Clozapine for the treatment-resistant schizophrenic. A double-blind comparison with chlorpromazine.

In this relatively brief study, the apparently increased comparative risk of agranulocytosis requires that the use of clozapine be limited to selected treatment-resistant patients.

Effectiveness of antipsychotic drugs in patients with chronic schizophrenia.

Olanzapine was the most effective in terms of the rates of discontinuation, and the efficacy of the conventional antipsychotic agent perphenazine appeared similar to that of quetiapine, risperidone, and ziprasidone.

Clozapine, chlorpromazine, and placebo in newly hospitalized, acutely schizophrenic patients: a controlled, double-blind comparison.

The data suggest that clozapine in the present population of newly admitted, acutely psychotic schizophrenic individuals, and in the doses employed, was more effective in overall improvement response, discharge rate, and ameliorating discrete symptoms across the different objective rating scales used than was chlorpromazine (Thorazine) hydrochloride.

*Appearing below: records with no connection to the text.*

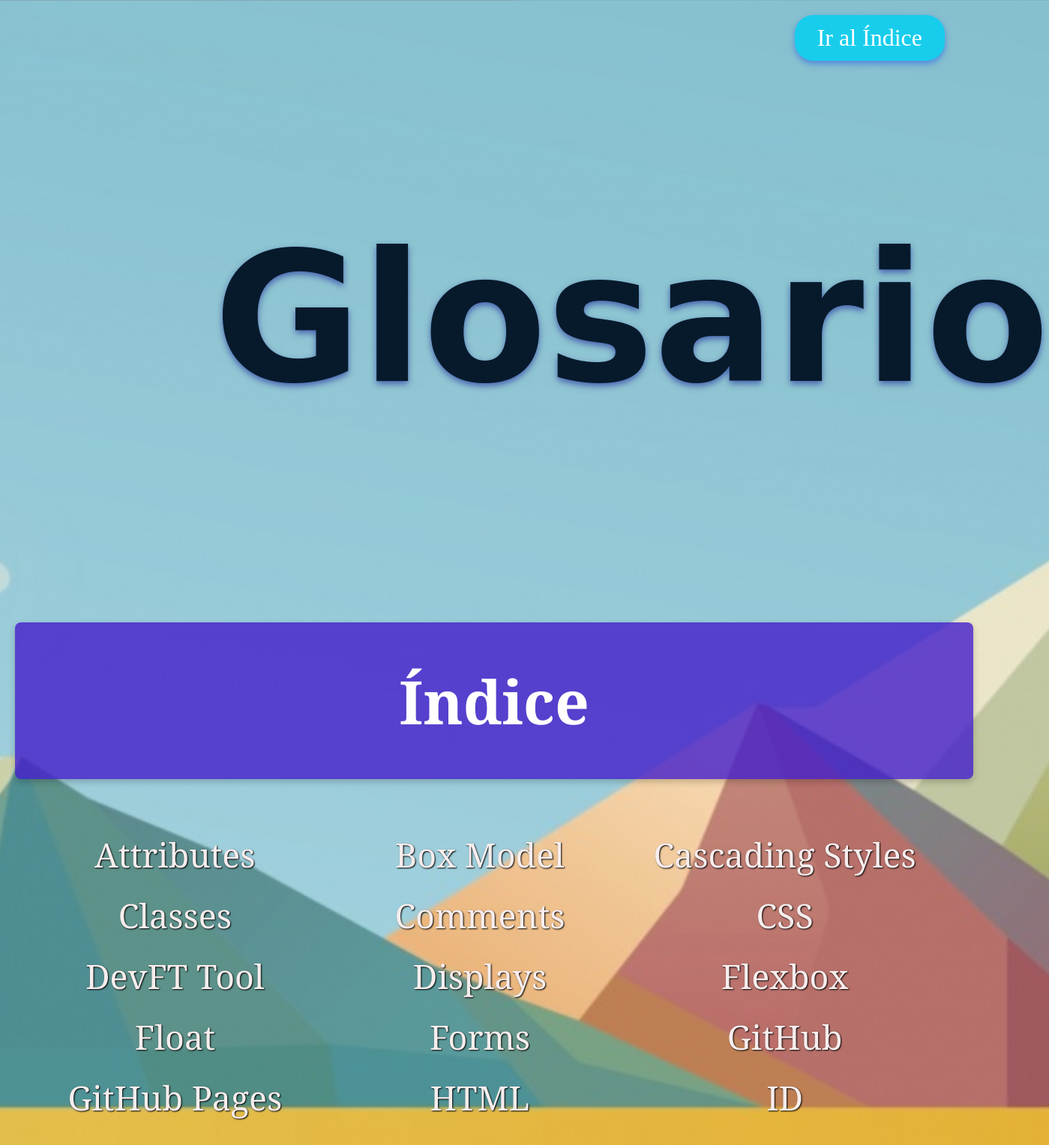
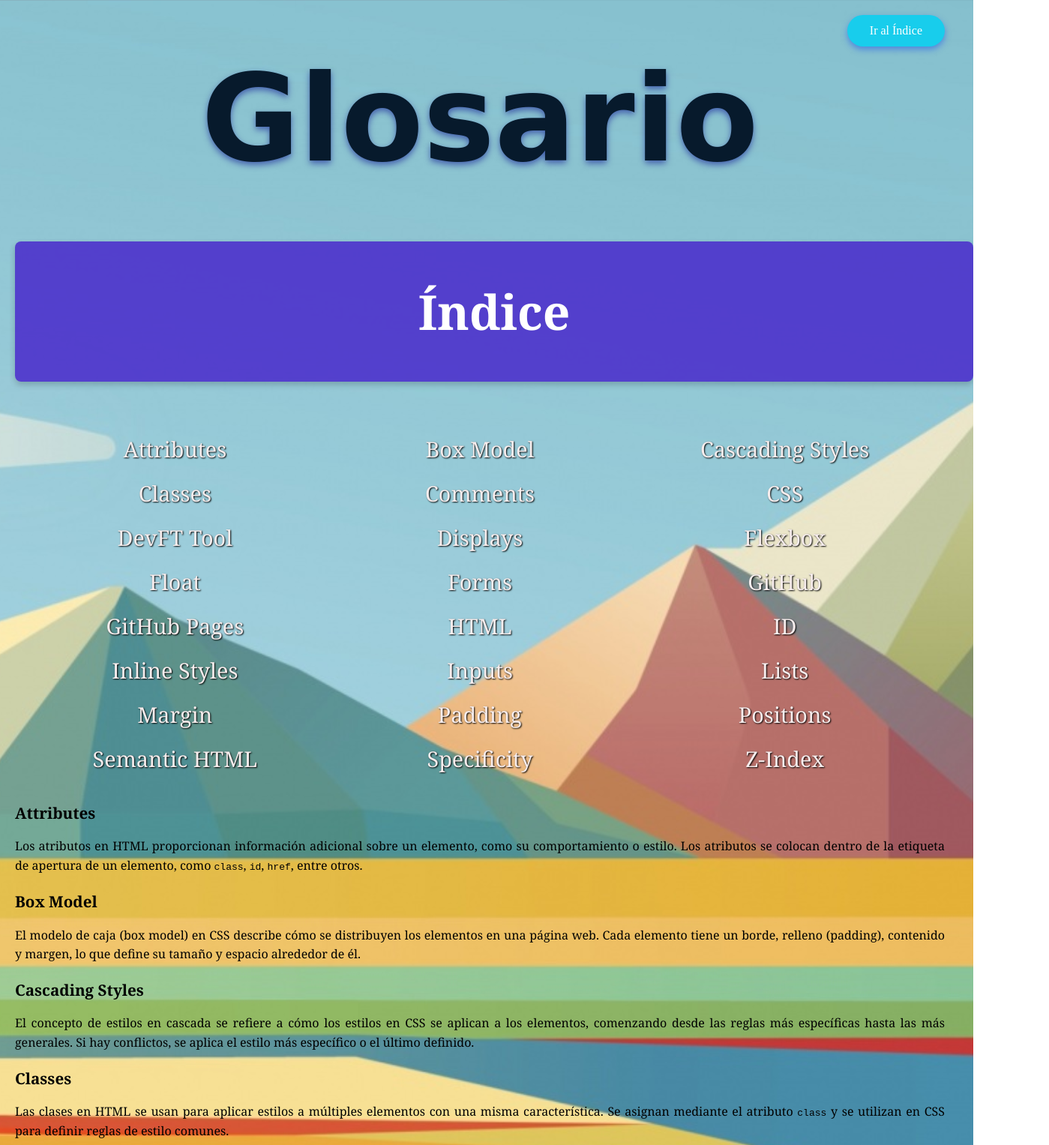
Before and after one commit to ricardogaribay1/Proyecto-Final-Glosario, a plain HTML site: page index.html in a window 1280 px wide. Shown: the top 1527 px of the page at 75% size, 1399 px wide, since content can reach past the window. Drawn offline with Linux system fonts and the light colour scheme.

Commit message:
correciones codigo

```diff
--- a/styles.css
+++ b/styles.css
@@ -15,9 +15,9 @@ h1 {
     color: rgb(7, 26, 44);
     text-align: center;
     font-family: 'Brush Script MT', cursive;
-    font-size: 15em;
+    font-size: 10em;
     padding: 20px;
-    margin: 245px;
+    margin: 25px;
     text-shadow: 0 4px 8px rgba(0, 0, 139, 0.5);
 
 }
@@ -49,7 +49,7 @@ h1 {
     text-decoration: none;
     border-radius: 25px;
     font-family: 'Times New Roman', Times, serif;
-    font-size: 2em;
+    font-size: 1em;
     transition: background-color 0.3s ease;
     box-shadow: 0 4px 8px rgba(19, 80, 235, 0.5);
 
@@ -62,7 +62,7 @@ h1 {
 /* Estilo del índice */
 #indice {
     font-family: 'Georgia', serif;
-    font-size: 5em;
+    font-size: 4em;
     margin-top: 100px;
     text-align: center;
     padding: 50px;
@@ -88,7 +88,7 @@ ol li a {
     text-decoration: none;
     color: #f7eded;
     text-shadow: 1px 1px 2px black;
-    font-size: 2.8em;
+    font-size: 1.8em;
     padding: 30px 0;
     transition: color 0.3s ease, font-weight 0.3s ease;
 }
@@ -103,13 +103,13 @@ ol li a:hover {
 .titulo-definicion {
     text-decoration: none; /* Eliminar subrayado */
     color: black; /* Color negro para todos los títulos */
-    font-size: 1.8em; /* Tamaño para el h3 */
+    font-size: 1.1em; /* Tamaño para el h3 */
     transition: all 0.3s ease; /* Transición*/
 }
 
 /* Estilo para el hover en el h3 */
 .titulo-definicion:hover {
-    font-size: 2em; /* Aumentar tamaño de la letra al pasar el mouse */
+    font-size: 1.5em; /* Aumentar tamaño de la letra al pasar el mouse */
     color: black;
     text-shadow: 2px 2px 5px rgba(0, 0, 0, 0.5); /* Agregar sombra al texto */
 }
@@ -117,7 +117,7 @@ ol li a:hover {
 /* Estilos para los párrafos */
 p {
     font-family: 'Georgia', serif; /
-    font-size: 1.2em; /* Tamaño de fuente*/
+    font-size: 0.9em; /* Tamaño de fuente*/
     line-height: 1.6; /* Espaciado entre líneas */
     margin-bottom: 20px; /* Separación entre párrafos */
     color: black; /* Color para los párrafos */
```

Therapeutic effects of clozapine

  • C. Leon
  • Psychology
    Acta psychiatrica Scandinavica
  • 1979
Follow‐up evaluations show that the differences between the two groups are persistent, which points in the direction of a better and more sustained therapeutic effect of clozapine over chlorpromazine.